It’s important to engage internal customers when educating them about how to use technologies. You can do this by including tips and tricks in weekly or monthly newsletters, releasing a company portal that offers training, creating an accessible knowledge base, hosting workshops, and more. Get creative and address common pain points—when customers know the value of using your technologies, they’ll want to learn how to become more proficient.
All customer interactions, in and outside of the help desk, are teachable moments that your company can reflect on for the future. Don’t pass up the opportunity to leverage the help desk internally.
Tip #9: Pick the right help desk tool
What does your help desk do? This question is key when choosing the right help desk software to support your business. After all, you want to make sure you provide valuable service through the right experience, no matter who your customers are. It’s important to implement tools that are appropriate for your business by considering the size of your organization, who you’re serving, and how you want to solve customer issues.
Businesses large and small should think hard about help desk capabilities. Tools are available to automatically categorize tickets, give canned responses to customers who are waiting for help, or open up other communication avenues besides a phone call or email.
Don’t underestimate the importance of having help desk technology on your side. The right equipment can speed up response times and make it easier for your tech support desk to operate. Moreover, the right help desk solution can go a long way in improving your service and your business overall.
Tip #10: Establish IT self-service
The best IT service desk help is the one where your customers can support themselves. This objective might seem counter-intuitive, especially if you worked hard to build up an effective support team.
However, writing up an online customer portal with FAQs or building a knowledge base for your services or products can dramatically reduce the IT help desk burdens. This approach frees up your team to focus time and energy on higher-level work.
Today’s consumer is all about self-sufficiency. Many are reluctant to reach out to get IT help unless they really need it. Self-service resources empower your customers to seek resolutions to their own problems and follow up on a help desk ticket in real time.

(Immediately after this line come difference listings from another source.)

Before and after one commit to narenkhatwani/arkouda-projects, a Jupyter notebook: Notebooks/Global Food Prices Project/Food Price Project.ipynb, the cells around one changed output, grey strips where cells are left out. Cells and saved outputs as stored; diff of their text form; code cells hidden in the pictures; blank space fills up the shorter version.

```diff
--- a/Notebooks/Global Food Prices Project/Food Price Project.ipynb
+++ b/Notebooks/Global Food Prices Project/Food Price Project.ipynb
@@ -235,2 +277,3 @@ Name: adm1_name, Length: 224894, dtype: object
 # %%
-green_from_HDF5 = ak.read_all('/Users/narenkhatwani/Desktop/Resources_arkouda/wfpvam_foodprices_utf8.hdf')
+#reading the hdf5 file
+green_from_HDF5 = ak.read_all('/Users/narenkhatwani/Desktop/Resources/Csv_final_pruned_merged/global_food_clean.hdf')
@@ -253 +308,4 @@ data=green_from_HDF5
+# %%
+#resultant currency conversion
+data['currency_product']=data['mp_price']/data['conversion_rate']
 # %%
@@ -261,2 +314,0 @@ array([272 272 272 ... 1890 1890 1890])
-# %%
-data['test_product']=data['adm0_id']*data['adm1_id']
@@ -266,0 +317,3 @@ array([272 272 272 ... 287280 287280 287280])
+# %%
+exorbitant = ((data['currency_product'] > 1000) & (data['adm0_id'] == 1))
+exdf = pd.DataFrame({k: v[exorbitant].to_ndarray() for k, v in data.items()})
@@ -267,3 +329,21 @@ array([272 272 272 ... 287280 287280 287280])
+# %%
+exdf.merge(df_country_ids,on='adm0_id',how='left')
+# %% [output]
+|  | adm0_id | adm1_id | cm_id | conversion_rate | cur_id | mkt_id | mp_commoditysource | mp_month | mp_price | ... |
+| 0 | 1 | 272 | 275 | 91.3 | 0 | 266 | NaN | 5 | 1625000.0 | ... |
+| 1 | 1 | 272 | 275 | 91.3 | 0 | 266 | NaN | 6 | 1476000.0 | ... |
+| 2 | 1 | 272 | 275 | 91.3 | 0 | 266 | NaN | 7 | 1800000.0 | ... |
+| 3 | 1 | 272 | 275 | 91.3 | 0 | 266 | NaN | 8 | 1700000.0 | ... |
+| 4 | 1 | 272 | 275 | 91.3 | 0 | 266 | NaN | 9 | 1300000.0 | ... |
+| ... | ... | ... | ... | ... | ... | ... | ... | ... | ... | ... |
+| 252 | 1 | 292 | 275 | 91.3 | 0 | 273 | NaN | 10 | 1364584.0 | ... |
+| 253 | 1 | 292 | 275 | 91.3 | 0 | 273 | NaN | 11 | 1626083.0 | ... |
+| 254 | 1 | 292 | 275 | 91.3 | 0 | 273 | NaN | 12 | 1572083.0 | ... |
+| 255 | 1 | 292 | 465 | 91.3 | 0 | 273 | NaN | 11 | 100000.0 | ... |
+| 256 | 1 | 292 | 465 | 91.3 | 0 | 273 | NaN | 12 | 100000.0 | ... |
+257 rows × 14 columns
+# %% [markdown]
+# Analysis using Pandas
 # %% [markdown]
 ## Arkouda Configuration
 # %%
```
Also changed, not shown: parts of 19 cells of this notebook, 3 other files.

*This content originally appeared on Cherwell.com, prior to the acquisition by Ivanti.